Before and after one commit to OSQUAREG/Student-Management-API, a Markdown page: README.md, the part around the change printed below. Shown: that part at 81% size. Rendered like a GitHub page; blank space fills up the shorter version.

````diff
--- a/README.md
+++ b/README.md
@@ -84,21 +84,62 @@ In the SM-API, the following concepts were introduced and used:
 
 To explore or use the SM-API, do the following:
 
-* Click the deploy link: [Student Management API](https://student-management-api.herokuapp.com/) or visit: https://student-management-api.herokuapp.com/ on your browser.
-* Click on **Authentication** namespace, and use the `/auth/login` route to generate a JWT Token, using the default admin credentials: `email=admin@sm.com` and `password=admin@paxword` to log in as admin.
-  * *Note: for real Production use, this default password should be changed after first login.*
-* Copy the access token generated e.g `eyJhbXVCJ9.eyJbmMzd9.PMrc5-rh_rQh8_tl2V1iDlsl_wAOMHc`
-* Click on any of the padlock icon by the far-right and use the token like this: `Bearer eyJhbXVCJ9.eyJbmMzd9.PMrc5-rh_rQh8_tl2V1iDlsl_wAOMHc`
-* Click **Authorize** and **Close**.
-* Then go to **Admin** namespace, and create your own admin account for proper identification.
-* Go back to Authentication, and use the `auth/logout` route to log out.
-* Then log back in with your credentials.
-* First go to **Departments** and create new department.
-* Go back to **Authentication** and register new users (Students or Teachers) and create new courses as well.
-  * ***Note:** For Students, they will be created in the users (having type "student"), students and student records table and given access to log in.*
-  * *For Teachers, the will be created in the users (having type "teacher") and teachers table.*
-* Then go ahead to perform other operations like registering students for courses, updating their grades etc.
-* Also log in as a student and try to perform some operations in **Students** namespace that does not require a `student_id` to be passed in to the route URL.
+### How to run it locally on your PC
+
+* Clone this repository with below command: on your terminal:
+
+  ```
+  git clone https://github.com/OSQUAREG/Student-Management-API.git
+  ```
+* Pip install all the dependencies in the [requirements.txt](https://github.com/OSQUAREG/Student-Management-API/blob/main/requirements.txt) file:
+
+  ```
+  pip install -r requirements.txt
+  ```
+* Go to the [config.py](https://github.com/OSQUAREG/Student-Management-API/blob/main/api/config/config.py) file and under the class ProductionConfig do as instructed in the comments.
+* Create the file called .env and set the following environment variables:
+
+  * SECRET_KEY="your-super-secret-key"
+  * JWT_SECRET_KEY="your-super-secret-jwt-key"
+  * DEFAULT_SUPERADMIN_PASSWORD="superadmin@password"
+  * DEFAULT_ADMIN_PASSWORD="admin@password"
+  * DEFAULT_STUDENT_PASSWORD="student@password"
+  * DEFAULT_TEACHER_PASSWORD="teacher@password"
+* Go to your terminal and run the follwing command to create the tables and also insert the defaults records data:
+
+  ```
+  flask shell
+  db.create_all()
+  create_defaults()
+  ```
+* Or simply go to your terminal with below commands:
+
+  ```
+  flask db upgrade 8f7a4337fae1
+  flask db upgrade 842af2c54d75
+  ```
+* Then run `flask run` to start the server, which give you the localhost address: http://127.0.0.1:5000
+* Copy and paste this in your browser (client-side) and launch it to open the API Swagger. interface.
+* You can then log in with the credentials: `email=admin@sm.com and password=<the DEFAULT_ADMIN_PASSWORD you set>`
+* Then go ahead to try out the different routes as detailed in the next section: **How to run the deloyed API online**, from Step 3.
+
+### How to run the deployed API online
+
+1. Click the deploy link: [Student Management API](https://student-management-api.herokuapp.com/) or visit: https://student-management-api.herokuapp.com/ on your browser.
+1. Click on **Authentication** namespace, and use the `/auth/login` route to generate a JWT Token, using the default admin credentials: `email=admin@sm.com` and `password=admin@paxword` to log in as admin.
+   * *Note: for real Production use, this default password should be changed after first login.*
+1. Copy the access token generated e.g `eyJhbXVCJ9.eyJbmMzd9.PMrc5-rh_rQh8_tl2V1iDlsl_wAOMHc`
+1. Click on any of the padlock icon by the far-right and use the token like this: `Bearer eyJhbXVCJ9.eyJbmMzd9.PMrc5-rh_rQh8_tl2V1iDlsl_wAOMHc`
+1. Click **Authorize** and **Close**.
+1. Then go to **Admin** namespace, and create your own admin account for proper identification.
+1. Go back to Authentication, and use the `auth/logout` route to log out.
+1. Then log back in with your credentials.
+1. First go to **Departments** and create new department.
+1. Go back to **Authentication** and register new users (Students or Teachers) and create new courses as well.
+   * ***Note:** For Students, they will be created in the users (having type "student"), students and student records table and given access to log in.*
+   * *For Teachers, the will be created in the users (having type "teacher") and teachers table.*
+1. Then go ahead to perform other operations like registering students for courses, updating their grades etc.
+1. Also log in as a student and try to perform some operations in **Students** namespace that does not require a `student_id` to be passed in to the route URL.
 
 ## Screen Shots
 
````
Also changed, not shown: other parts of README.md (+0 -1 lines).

━━━━

List every line above that contains the word "Click".

-* Click the deploy link: [Student Management API](https://student-management-api.herokuapp.com/) or visit: https://student-management-api.herokuapp.com/ on your browser.
-* Click on **Authentication** namespace, and use the `/auth/login` route to generate a JWT Token, using the default admin credentials: `email=admin@sm.com` and `password=admin@paxword` to log in as admin.
-* Click on any of the padlock icon by the far-right and use the token like this: `Bearer eyJhbXVCJ9.eyJbmMzd9.PMrc5-rh_rQh8_tl2V1iDlsl_wAOMHc`
-* Click **Authorize** and **Close**.
+1. Click the deploy link: [Student Management API](https://student-management-api.herokuapp.com/) or visit: https://student-management-api.herokuapp.com/ on your browser.
+1. Click on **Authentication** namespace, and use the `/auth/login` route to generate a JWT Token, using the default admin credentials: `email=admin@sm.com` and `password=admin@paxword` to log in as admin.
+1. Click on any of the padlock icon by the far-right and use the token like this: `Bearer eyJhbXVCJ9.eyJbmMzd9.PMrc5-rh_rQh8_tl2V1iDlsl_wAOMHc`
+1. Click **Authorize** and **Close**.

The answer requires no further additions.